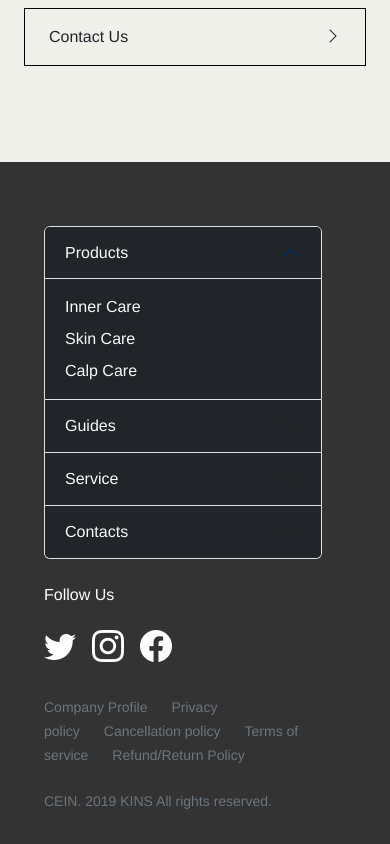
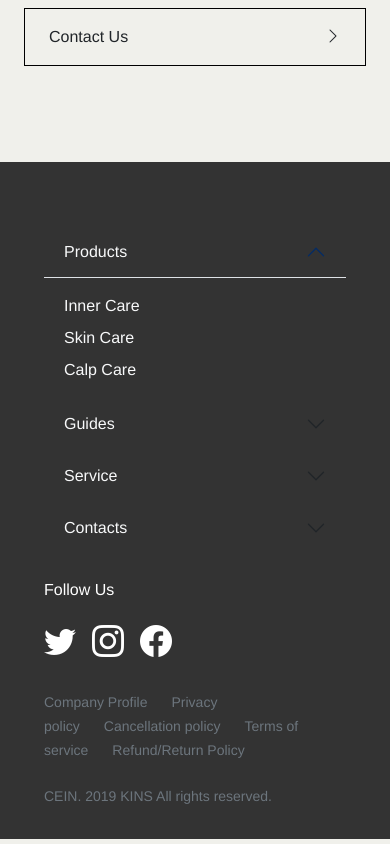
Before and after one commit to 1CL0UD/cein-react, a React (Vite) app: page /faq in a window 390 px wide. Shown: the part 749-1593 px from the top of the page. Built offline with nearby package versions, Linux system fonts and the light colour scheme.

Commit message:
added hrefContent prop and string[] for data type

```diff
--- a/src/components/shared/Footer.tsx
+++ b/src/components/shared/Footer.tsx
@@ -19,7 +19,7 @@ const Footer = () => {
               </div>
             </div>
           </div>
-          <div className="col-md-8 row d-md-grid d-none order-md-2 order-1">
+          <div className="col-md-8 d-md-grid d-none order-md-2 order-1">
             <div className="row">
               <div className="col-3 d-flex flex-column gap-2">
                 <h4 className="fs-4 mb-1">Products</h4>
@@ -65,15 +65,12 @@ const Footer = () => {
               </div>
             </div>
           </div>
-          <div className="col-md-8 row d-md-none d-grid order-md-2 mb-4 order-1">
-            <div
-              className="accordion border-0"
-              id="accordionPanelsStayOpenExample"
-            >
-              <div className="accordion-item bg-dark text-light">
+          <div className="col-md-8 d-md-none d-grid order-md-2 mb-4 order-1">
+            <div className="accordion" id="accordionFooter">
+              <div className="accordion-item bg-transparent rounded-0 border-0 text-light">
                 <h2 className="accordion-header">
                   <button
-                    className="accordion-button bg-dark text-light"
+                    className="accordion-button bg-transparent rounded-0 border-0 text-light"
                     type="button"
                     data-bs-toggle="collapse"
                     data-bs-target="#panelsStayOpen-collapseOne"
@@ -100,10 +97,10 @@ const Footer = () => {
                   </div>
                 </div>
               </div>
-              <div className="accordion-item bg-dark text-light">
+              <div className="accordion-item bg-transparent rounded-0 border-0 text-light">
                 <h2 className="accordion-header">
                   <button
-                    className="accordion-button bg-dark text-light collapsed"
+                    className="accordion-button bg-transparent rounded-0 border-0 text-light collapsed"
                     type="button"
                     data-bs-toggle="collapse"
                     data-bs-target="#panelsStayOpen-collapseTwo"
@@ -130,10 +127,10 @@ const Footer = () => {
                   </div>
                 </div>
               </div>
-              <div className="accordion-item bg-dark text-light">
+              <div className="accordion-item bg-transparent rounded-0 border-0 text-light">
                 <h2 className="accordion-header">
                   <button
-                    className="accordion-button bg-dark text-light collapsed"
+                    className="accordion-button bg-transparent rounded-0 border-0 text-light collapsed"
                     type="button"
                     data-bs-toggle="collapse"
                     data-bs-target="#panelsStayOpen-collapseThree"
@@ -160,10 +157,10 @@ const Footer = () => {
                   </div>
                 </div>
               </div>
-              <div className="accordion-item bg-dark text-light">
+              <div className="accordion-item bg-transparent rounded-0 border-0 text-light">
                 <h2 className="accordion-header">
                   <button
-                    className="accordion-button bg-dark text-light collapsed"
+                    className="accordion-button bg-transparent text-light collapsed"
                     type="button"
                     data-bs-toggle="collapse"
                     data-bs-target="#panelsStayOpen-collapseFour"
```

**Activity:** What lines in the records above include the string "components"? Copy each one.

**Answer space:**
--- a/src/components/shared/Footer.tsx
+++ b/src/components/shared/Footer.tsx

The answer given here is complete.